Tooth decay results in pain and loss of affected teeth. It also significantly impacts the child’s speech, overall health, and development.

How Does the Decay Occur?

More than one in every four children has at least one cavity by four. Experts also claim that 20% of children between the 2-5 age group may have untreated cavities.

Decay starts with mutans streptococcus. These germs generate acid that erodes the structure of teeth. It also forms a yellow film known as plaque.

Once the region without calcium gets large, the tooth surface collapses, leading to cavities. Cavities in the babies also lead to difficulty in eating and discomfort.

What Causes Cavities in Toddlers and Children?

Below are the common causes of dental caries:

  • Genetics

Genetic factor also plays a crucial role in causing cavities in toddlers and kids. For example, few children have minimal saliva production, weak enamel, etc., making them more prone to cavities.

  • Little to Zero Dental Hygiene

Not flossing and brushing regularly or incorrectly can result in cavities. Also, few parents fail to schedule dental appointments routinely. It lets sugar accumulate on the teeth and convert it into acid. Acids attack teeth regardless of size after having a meal or snack.

  • Dietary Options

Remember, acids, foods, and saliva result in the formation of cavities. Frequent consumption of sugary, sweet, and starchy foods throughout the day puts children at a high risk of decay. These include cakes, candies, chips, crackers, ice creams, juices, cereals, etc. These foods turn acidic from the bacteria in the mouth. The acids break down the enamel and cause cavities.

  • Use of Bottle

Toddlers and babies that sleep with bottles, use them as a pacifier, or drink juice using bottles are also prone to cavities in the middle two front teeth.

How Can I Help Prevent Dental Decay/Cavities in My Child’s Teeth?

Here is how you can help:

  • Avoid Sugary Drinks and Foods

Milk formula, fruit juice (even the diluted form), and breast milk coat teeth in sugar. When it sits there for 10 or 12 hours, it increases dental caries in children.

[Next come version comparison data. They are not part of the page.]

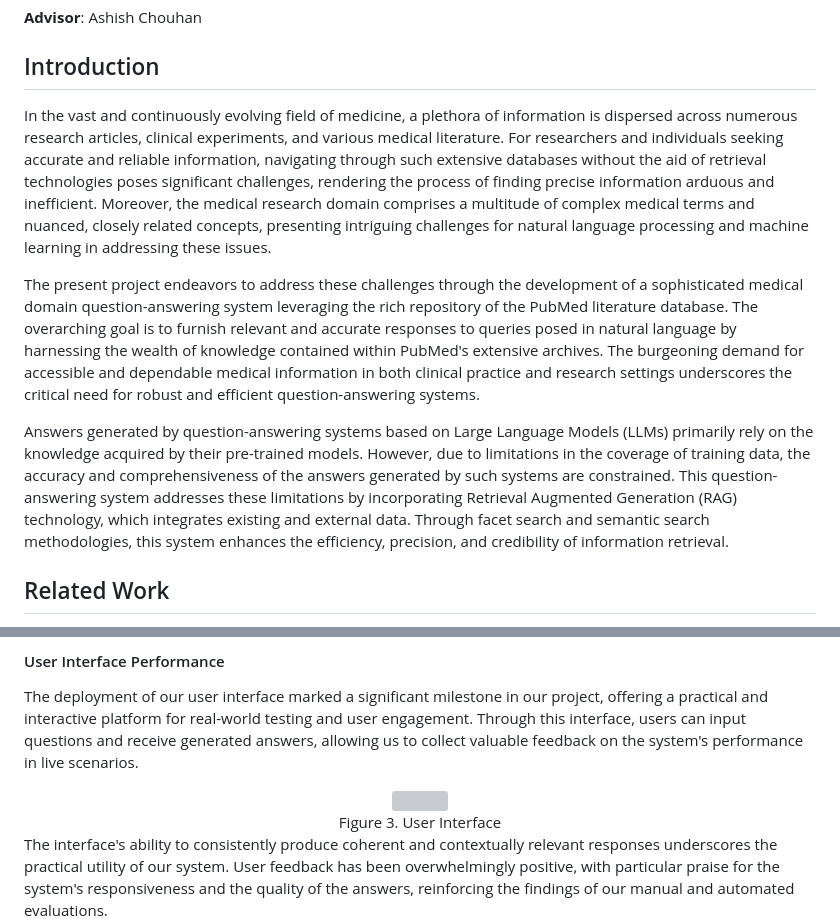
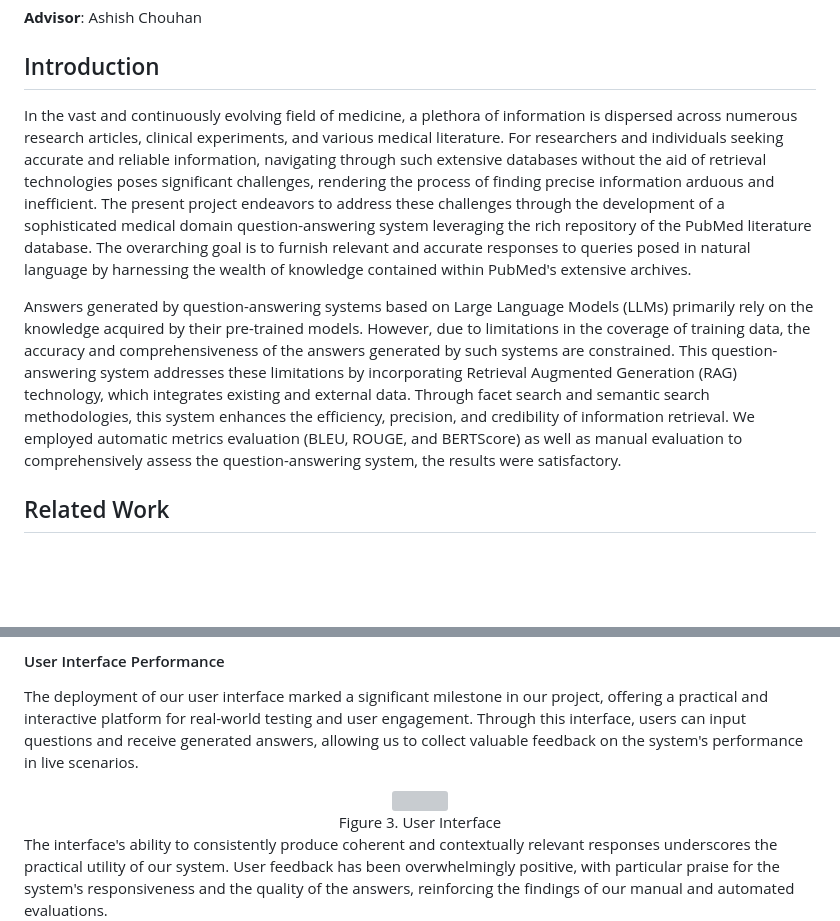
Before and after one commit to QA-system/QA-System-on-PubMed-INLPT-WS2023, a Markdown page: Report/Report .md, 2 parts joined by grey strips. GitHub-like rendering; blank space fills up the shorter version; grey boxes are pictures that could not be loaded.

```diff
--- a/Report/Report .md
+++ b/Report/Report .md
@@ -14,11 +14,9 @@
 
 ## Introduction
 
-In the vast and continuously evolving field of medicine, a plethora of information is dispersed across numerous research articles, clinical experiments, and various medical literature. For researchers and individuals seeking accurate and reliable information, navigating through such extensive databases without the aid of retrieval technologies poses significant challenges, rendering the process of finding precise information arduous and inefficient. Moreover, the medical research domain comprises a multitude of complex medical terms and nuanced, closely related concepts, presenting intriguing challenges for natural language processing and machine learning in addressing these issues.
+In the vast and continuously evolving field of medicine, a plethora of information is dispersed across numerous research articles, clinical experiments, and various medical literature. For researchers and individuals seeking accurate and reliable information, navigating through such extensive databases without the aid of retrieval technologies poses significant challenges, rendering the process of finding precise information arduous and inefficient.  The present project endeavors to address these challenges through the development of a sophisticated medical domain question-answering system leveraging the rich repository of the PubMed literature database. The overarching goal is to furnish relevant and accurate responses to queries posed in natural language by harnessing the wealth of knowledge contained within PubMed's extensive archives.
 
-The present project endeavors to address these challenges through the development of a sophisticated medical domain question-answering system leveraging the rich repository of the PubMed literature database. The overarching goal is to furnish relevant and accurate responses to queries posed in natural language by harnessing the wealth of knowledge contained within PubMed's extensive archives. The burgeoning demand for accessible and dependable medical information in both clinical practice and research settings underscores the critical need for robust and efficient question-answering systems.
-
-Answers generated by question-answering systems based on Large Language Models (LLMs) primarily rely on the knowledge acquired by their pre-trained models. However, due to limitations in the coverage of training data, the accuracy and comprehensiveness of the answers generated by such systems are constrained. This question-answering system addresses these limitations by incorporating Retrieval Augmented Generation (RAG) technology, which integrates existing and external data. Through facet search and semantic search methodologies, this system enhances the efficiency, precision, and credibility of information retrieval.
+Answers generated by question-answering systems based on Large Language Models (LLMs) primarily rely on the knowledge acquired by their pre-trained models. However, due to limitations in the coverage of training data, the accuracy and comprehensiveness of the answers generated by such systems are constrained. This question-answering system addresses these limitations by incorporating Retrieval Augmented Generation (RAG) technology, which integrates existing and external data.  Through facet search and semantic search methodologies, this system enhances the efficiency, precision, and credibility of information retrieval. We employed automatic metrics evaluation (BLEU, ROUGE, and BERTScore) as well as manual evaluation to comprehensively assess the question-answering system, the results were satisfactory.
 
 ## Related Work
 
@@ -205,7 +203,7 @@ The deployment of our user interface marked a significant milestone in our proje
 <center>
     <img style="border-radius: 0.3125em;
     box-shadow: 0 2px 4px 0 rgba(34,36,38,.12),0 2px 10px 0 rgba(34,36,38,.08);"
-    src="/Report/18641709546841_.pic_hd.jpg">
+    src="/Report/18791709548672_.pic_hd.jpg">
     <br>
     <div style="color:orange; border-bottom: 1px solid #d9d9d9;
     display: inline-block;
```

According to AAPD, taking your little one away from the bottle for 14 months prevents tooth decay. Also, motivate your kid to drink from a regular cup as soon as possible. It will lower the amount of liquid accumulating around the teeth.

  • Consider Fluoride

Make sure your children only drink fluoridated water. Check with the municipal water supply board or the dentist in Murrieta, CA, for this. You can also speak to the pediatrician about fluoride supplements.

But make sure that if your kid is under 2 or 3, avoid fluoride toothpaste. Fluoride is a vital part of dental health. It restricts the production of corrosive acid and restores calcium to decaying teeth.

  • Limit Sugar

Bacteria require sugar to thrive. Constant exposure of teeth to sugar prevents the natural tooth cleanser (saliva) from doing its job. So, make sure you tame a sweet tooth to prevent decay.

  • Schedule a Dental Checkup at the Earliest 

One of the excellent ways to keep your baby’s teeth cavity-free is to schedule a dental checkup and professional cleanings with the pediatric dentist no later than the first birthday. The pediatric dental professional evaluates the risk of forming cavities. They also provide tips to prevent other oral diseases.

  • Get Treatment at the Earliest

Another thing you can do is take care of your baby’s teeth by taking treatment at the earliest at the Pediatric Dentistry & Orthodontics of Jackson. Getting a white cavity filling can help. Dental professionals will also apply a protective fluoride varnish to the teeth. They will use protective coatings known as dental sealants to prevent decay.

  • Take Care of Your Own Dental Health

Do not share toothbrushes or utensils with your toddler or baby if you have a history of dental issues. It will help you in lowering the mutants in your mouth.

  • Adhere to a Good Oral Hygiene Routine

Once your baby turns three months old, wipe the gums using a damp and clean washcloth after every feed. As the teeth come, brush the teeth with a baby toothbrush and a small amount of toothpaste.